Are you wondering what to put in pots in Nevada? Or the best container plants for Southern California? We’ve got a suggestion for you. The simple essential rule for selecting container plants is the same in the Western states as for the rest of the world: Select plants that will thrive in the climate and exposure you can provide.

You can go with vegetables (some gardeners grow all their veggies in pots!), annuals, or perennials, depending on whether you want a container garden for one season or to last years.

What to Plant in a Container Garden?

For spring and summer planting, here are a few of the most popular annual container plants to consider: lobelia, marigold, petunias, verbena, and zinnia. If your area is shaded, put in impatiens. If you are thinking of veggies, go for cherry tomatoes or popular herbs like parsley and basil. Note that while these are among the best container plants for California, these annuals can be grown almost anywhere in pots.


Choosing perennials will mean that your container gardens last longer and can provide delight year after year. Some great flowering perennials to consider are marguerite, agapanthus, carnation, geraniums, and chrysanthemums. For spring bulb planting, think about tulips, daffodil, amaryllis, crocus, freesia, hyacinth, iris, and ranunculus. Most will regrow year after year when properly fertilized.


If you are putting in a fall vegetable container garden, try planting cool season leafy greens like kale and lettuce, or radishes, garlic, and chives. For ornamentals, consider stocks, snapdragons, pansies, violas, dianthus, ornamental kale, and ornamental cabbage.

Fruit Trees

Are fruit trees among the best outdoor potted plants for Southern California and Nevada? While dwarf fruit trees and shrubs can be planted in containers in the West, they are not one-and-done. These plants grow fast and should only be left in the same container for short periods before being moved to progressively bigger ones or transplanted into the ground.

What About California Natives?

Many gardeners in the West are trying to focus on native plants.

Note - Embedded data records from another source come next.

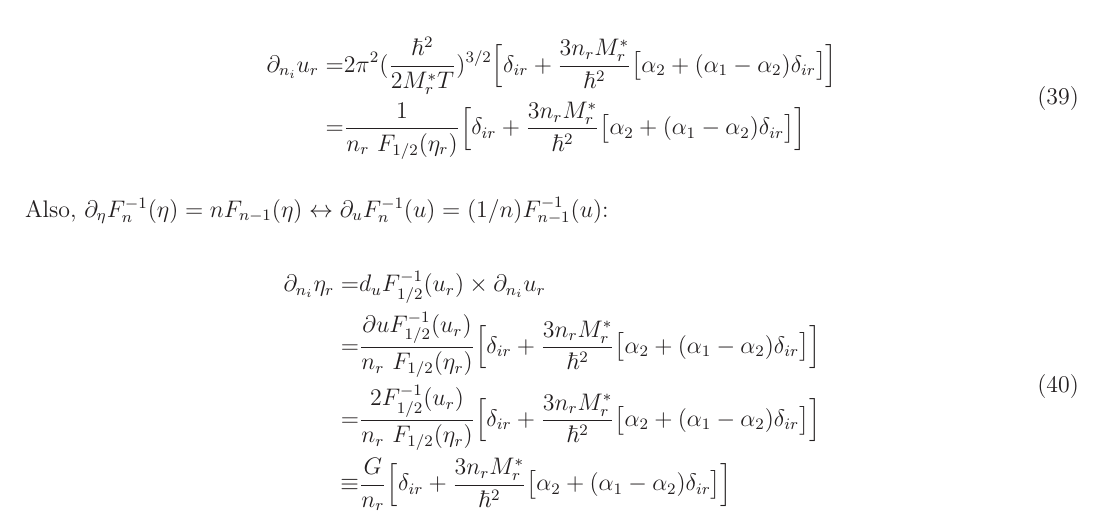
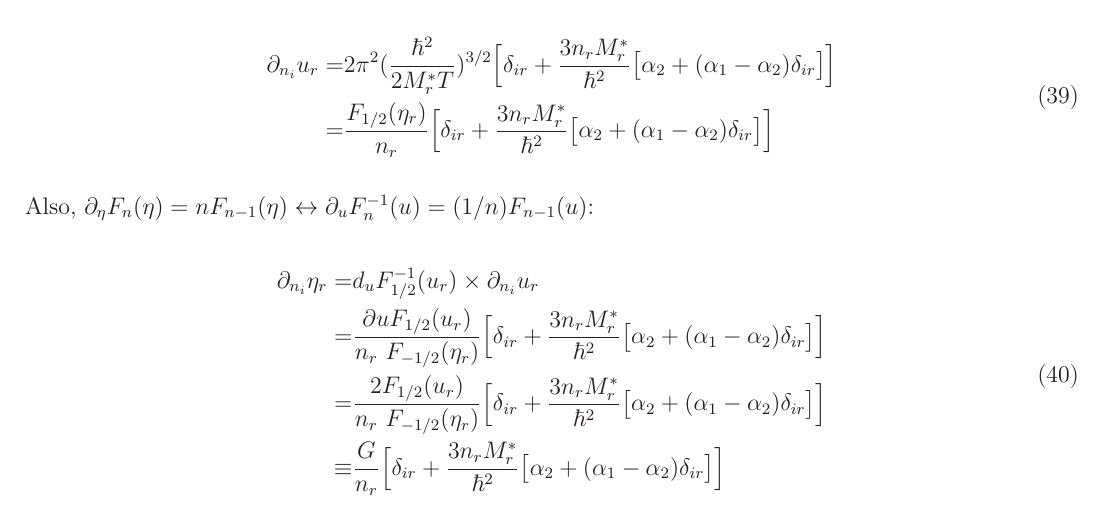
Before and after one commit to ermalrrapaj/two_phase_skyrme, a LaTeX paper (notes/skyrme_notes_ermal.tex): part of page 14 of 14, cut so that both start at the same text. Compiled offline with LaTeX, dvips and Ghostscript.

Commit message:
notes_updated

```diff
--- a/notes/skyrme_notes_ermal.tex
+++ b/notes/skyrme_notes_ermal.tex
@@ -454,15 +454,15 @@ And,
 \begin{equation}
  \begin{split}
   \partial_{n_i}u_r=&2\pi^2(\frac{\hbar^2}{2 M_r^{*}T})^{3/2}\Big[\delta_{ir}+\frac{3 n_r M_r^{*}}{\hbar^2}\big[\alpha_2+(\alpha_1-\alpha_2)\delta_{ir}\big]\Big]\\
-  =&\frac{1}{n_r\ F_{1/2}(\eta_r)}\Big[\delta_{ir}+\frac{3 n_r M_r^{*}}{\hbar^2}\big[\alpha_2+(\alpha_1-\alpha_2)\delta_{ir}\big]\Big]
+  =&\frac{F_{1/2}(\eta_r)}{n_r}\Big[\delta_{ir}+\frac{3 n_r M_r^{*}}{\hbar^2}\big[\alpha_2+(\alpha_1-\alpha_2)\delta_{ir}\big]\Big]
  \end{split}
 \end{equation}
-Also, $\partial_{\eta}F^{-1}_n(\eta)=nF_{n-1}(\eta) \leftrightarrow \partial_{u}F^{-1}_n(u)=(1/n)F^{-1}_{n-1}(u)$:
+Also, $\partial_{\eta}F_n(\eta)=nF_{n-1}(\eta) \leftrightarrow \partial_{u}F^{-1}_n(u)=(1/n)F_{n-1}(u)$:
 \begin{equation}
  \begin{split}
   \partial_{n_i}\eta_r=&d_{u}F^{-1}_{1/2}(u_r) \times \partial_{n_i}u_r\\
-  =&\frac{\partial{u}F^{-1}_{1/2}(u_r)}{n_r \ F_{1/2}(\eta_r)} \Big[\delta_{ir}+\frac{3 n_r M_r^{*}}{\hbar^2}\big[\alpha_2+(\alpha_1-\alpha_2)\delta_{ir}\big]\Big]\\
-  =&\frac{2F^{-1}_{1/2}(u_r)}{n_r \ F_{1/2}(\eta_r)} \Big[\delta_{ir}+\frac{3 n_r M_r^{*}}{\hbar^2}\big[\alpha_2+(\alpha_1-\alpha_2)\delta_{ir}\big]\Big]\\
+  =&\frac{\partial{u}F_{1/2}(u_r)}{n_r \ F_{-1/2}(\eta_r)} \Big[\delta_{ir}+\frac{3 n_r M_r^{*}}{\hbar^2}\big[\alpha_2+(\alpha_1-\alpha_2)\delta_{ir}\big]\Big]\\
+  =&\frac{2F_{1/2}(u_r)}{n_r \ F_{-1/2}(\eta_r)} \Big[\delta_{ir}+\frac{3 n_r M_r^{*}}{\hbar^2}\big[\alpha_2+(\alpha_1-\alpha_2)\delta_{ir}\big]\Big]\\
   \equiv& \frac{G}{n_r}\Big[\delta_{ir}+\frac{3 n_r M_r^{*}}{\hbar^2}\big[\alpha_2+(\alpha_1-\alpha_2)\delta_{ir}\big]\Big]\\
  \end{split}
 \end{equation}
```
Also changed, not shown: notes/skyrme_notes_ermal.pdf.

These are trees, shrubs and grasses that grow naturally in the wild and provide native birds and insects with the food and shelter they need to survive. They tend to be extremely self-sufficient and require little care from humans.

While many native plants of Nevada and California will grow well in containers, they will need more care than when they grow in soil. But that is the downside of all container plants: since they only have the soil in the pot to sustain them, they may require regular water and even fertilizer in containers, even if they need nothing in the wild.

For example, some succulents work well in pots, including Cacti, Agaves, Sedums, Dudleyas, and Lewisias. Many offer fascinating long flowers in unexpected shades. But unlike ground-grown succulents, you’ll need to change their soil and plant in a larger pot every few years.

Teo Spengler

Teo Spengler has been gardening for 30 years. She is a docent at the San Francisco Botanical Garden. Her passion is trees, 250 of which she has planted on her land in France.